Julie, yes, I am super fortunate that Kate and I work together and live in the same city! And I'm glad my long post was refreshing and not snoozy. :)

Kate, I think for me YA seemed more attainable bc that was what I really loved reading. The year after undergrad, I read a ton, but all "adult" books. They were good, but weren't what made me think it'd be fun to write a novel. The YA class for my MLS got me reading those YA books again and totally hooked me. So I think you're right -- "attainable" is what we're drawn to reading?

Emily Marshall said...

Great post, Deena.

Your story does really motivate me to keep working and writing.

And I agree with you about your comments about writing YA. Even though I read lots of non-YA books, I still love YA so much and for right now that's where my "mind" is at and my character ideas. I can't see writing anything else for awhile.

And it's funny because I started reading so much YA again after college because I was so bored at waiting for all the teen movies to keep coming out. Good thing there's so many good YA books out, now. No wait.

Kristina Springer said...

You're such a hard worker Deena!! Thanks for posting all the details-- it's really cool to see how you got from point a to agent. :-)

I love writing for this age group too! I tried other genres but it always felt like I was really pushing and wasn't so fun. I tried this and it was instant fun and stories just came pouring out.

Little Willow said...

Good luck to all of you! :)

Ghost Girl (aka, Mary Ann) said...

Yeah! I almost forgot I met you at the Fall Philly! Are you coming to the EPA Poconos Retreat?

Rhonda Helms said...

What a fantastic post!! Thank you for sharing your journey with us. I look forward to seeing you go further down the line and sell, sell, sell!!

DeenaML said...

Ghost Girl, sadly I won't be making it to the Poconos, but if you're going (???) you must post notes!

Thanks for the good wishes, everyone! It HAS been hard work -- and will continue to be -- but looking back, I enjoyed writing every one of my novels, and have enjoyed every part of the journey. With the speed this industry moves, you really have to love what you're doing. I'm so glad I do!

Sherryl said...

Deena - I am totally impressed with the fact that you kept writing, and kept producing novels. Did you feel you were improving with each one?
Most people have trouble finishing one, and then they pin all their hopes on it. Seven! Inspiring!

DeenaML said...

Hi Sheryl! It's funny, I didn't even think my first novel was bad until I'd finished the second one and collected form rejections on the first. Then I was like "oh dear...." :)

But I had so many more stories in my head, so I didn't worry about "abandoning" those and moving forward -- then I DID realize what was lacking in my first novels and I did improve with my later ones for sure. It was a great feeling to know I WAS getting better!
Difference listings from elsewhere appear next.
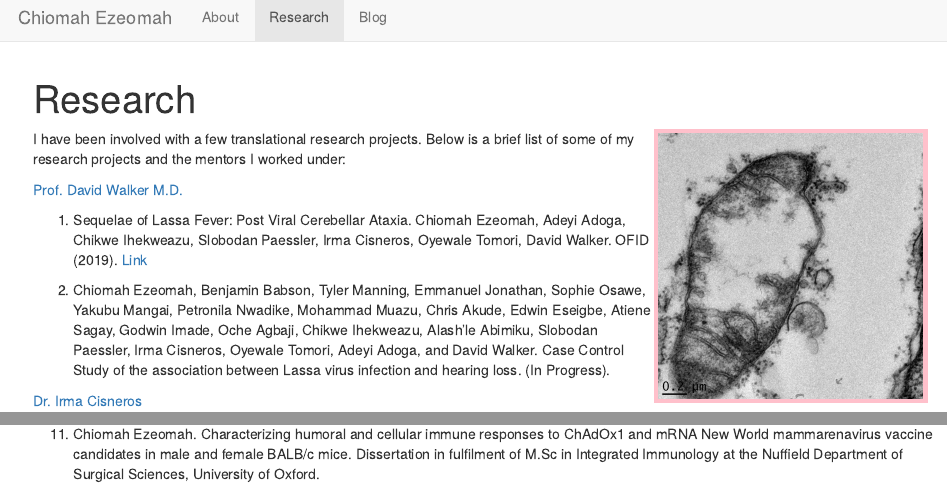
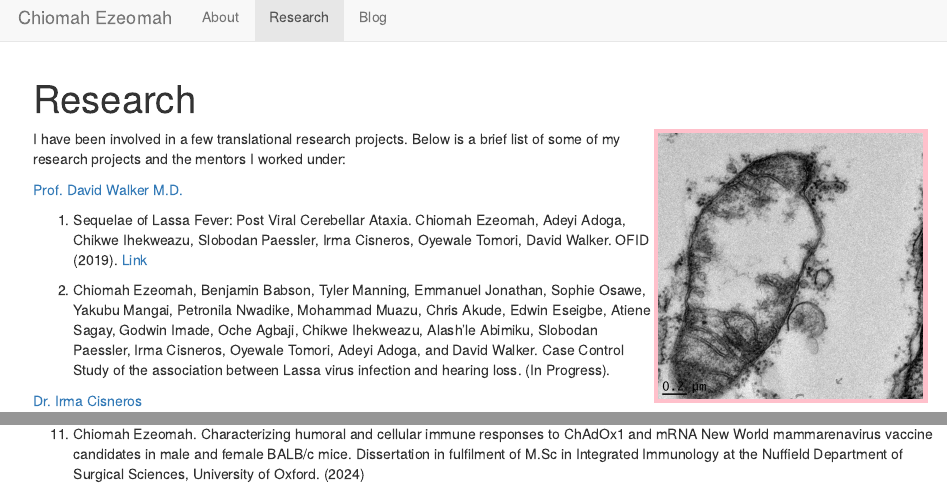
Before and after one commit to ChiomahEzeomah/chiomahezeomah.github.io, an R Markdown document (research.Rmd): the page in a window 1100 px wide, from its top, and a second part further down, joined at a grey line. The pictures show the output file research.html that the author committed with the source, opened offline; library style sheets and scripts come from the installed R packages.

Commit message:
More changes to the research section

```diff
--- a/research.Rmd
+++ b/research.Rmd
@@ -5,7 +5,7 @@ title: "Research"
 <img src= "REM18-276-0042.jpeg" style="width:30%; border:5px solid; color: pink; margin-right: 20px" align="right">
 
 
-I have been involved with a few translational research projects. Below is a brief list of some of my research projects and the mentors I worked under:
+I have been involved in a few translational research projects. Below is a brief list of some of my research projects and the mentors I worked under:
 
 [Prof. David Walker M.D.](https://researchexperts.utmb.edu/en/persons/david-walker)
 
@@ -39,4 +39,4 @@ I have been involved with a few translational research projects. Below is a brie
 
 [Prof. Teresa Lambe - Oxford Vaccine Group](https://www.ovg.ox.ac.uk/team/teresa-lambe)
 
-11. Chiomah Ezeomah. Characterizing humoral and cellular immune responses to ChAdOx1 and mRNA New World mammarenavirus vaccine candidates in male and female BALB/c mice. Dissertation in fulfilment of M.Sc in Integrated Immunology at the Nuffield Department of Surgical Sciences, University of Oxford.
+11. Chiomah Ezeomah. Characterizing humoral and cellular immune responses to ChAdOx1 and mRNA New World mammarenavirus vaccine candidates in male and female BALB/c mice. Dissertation in fulfilment of M.Sc in Integrated Immunology at the Nuffield Department of Surgical Sciences, University of Oxford. (2024)
```
Also changed, not shown: research.html.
And I totally hear ya about writers pinning all their hopes on that first novel. I recently read an interview with a children's book editor who said basically "never send our your first novel." It's a practice novel, one that gets you into the groove of writing and revising and critiquing. Then, move on and get that second one polished.

I also see writers on message boards and such who do have lots of hopes pinned on that first novel as well, and they are sad about all the Rs they are getting on it, but they should be writing something new while subbing, not waiting around for an acceptance before writing their next novel.

Thanks for stopping by!

Anonymous said...

Hi Deena! Although you're no longer aiming to be a journalist, I shall honour our high school "agreement" and say that if you ever need a photographer for your projects just let me know!